The leftmost one speaks Central or Stockholm Swedish. The second one has a northern accent, which often drops final vowels, and he says vet int’, hitt’ på nå’! instead of the standard vet inte, hitta på nåt!
Is there a way to say 'What would you like to do?' That would be slightly more polite and formal.
Vad kommer du att göra? or Vad ska du göra?
vill is a false friend, it means want to, not will in English.
I wouldn't say vill and will are false friends. to will means to wish or to desire. to will comes from the same word as att vilja. "Why will it happen? Because I will it to happen and I shall make it so."
I do agree that English to want (to lack, as in the proverb "Waste not, want not.") has largely replaced to will in many contexts, the one at hand included. I do wonder why this shift happened.
We still use ska/skall's English equivalent as in the Duolingo sentence sometimes: "What shall we do for lunch?" Historically shall was used for the first person while will was used for the second and third person, but that distinction has been lost.
So I would say vill and will are friends that don't keep in touch.
We just have different definitions of what a false friend is. My definition is very simplistic: it's a false friend whenever it's usually not a good idea to translate one with the other. It is rarely a good idea to translate will into vill or vice versa.
sick username bro, ty for explanation. I feel the same way- im not going to do things i don't want to do--unless/even in a situation where i am choosing the lesser of two evils.
Yes, in the sense I want to…, we want to … etc.
If you're talking about what you want to happen or what you want others to do, you get att: Jag vill att du ska svara 'I want you to answer', Jag vill att det ska regna i morgon 'I want it to rain tomorrow' – but then this is a different sentence construction. You cannot have att with vill in sentences like Jag vill sjunga 'I want to sing'.

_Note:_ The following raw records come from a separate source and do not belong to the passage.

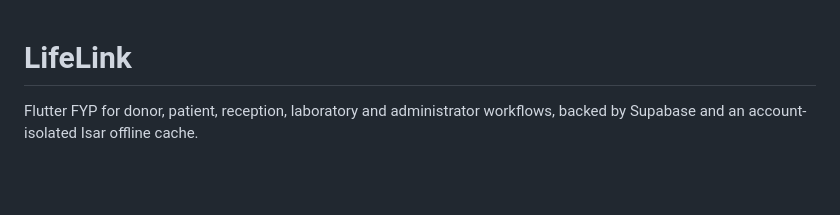
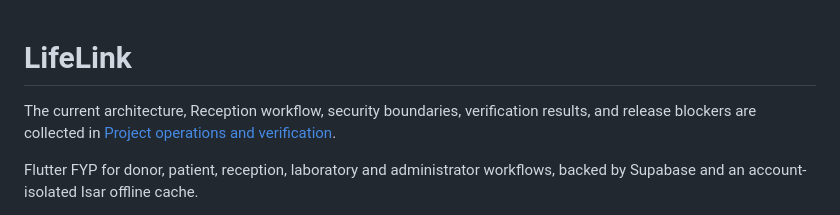
Before and after one commit to Ghazenk/LifeLink, a Markdown page: README.md, the part around the change. GitHub-like rendering; blank space fills up the shorter version.

Commit message:
docs: record verified reception and deployment state

```diff
--- a/README.md
+++ b/README.md
@@ -1,4 +1,6 @@
 # LifeLink
+
+The current architecture, Reception workflow, security boundaries, verification results, and release blockers are collected in [Project operations and verification](docs/PROJECT_OPERATIONS_AND_VERIFICATION.md).
 
 
 
```
Also changed, not shown: docs/PROJECT_OPERATIONS_AND_VERIFICATION.md (added, +81 -0 lines).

If there are question words like vad 'what' or vem 'who' (or phrases that fulfill the same function), they will go first of all. But nothing else can go before the verb.
Is the G in "göra" mute? Because I don't hear it in the audio of the sentence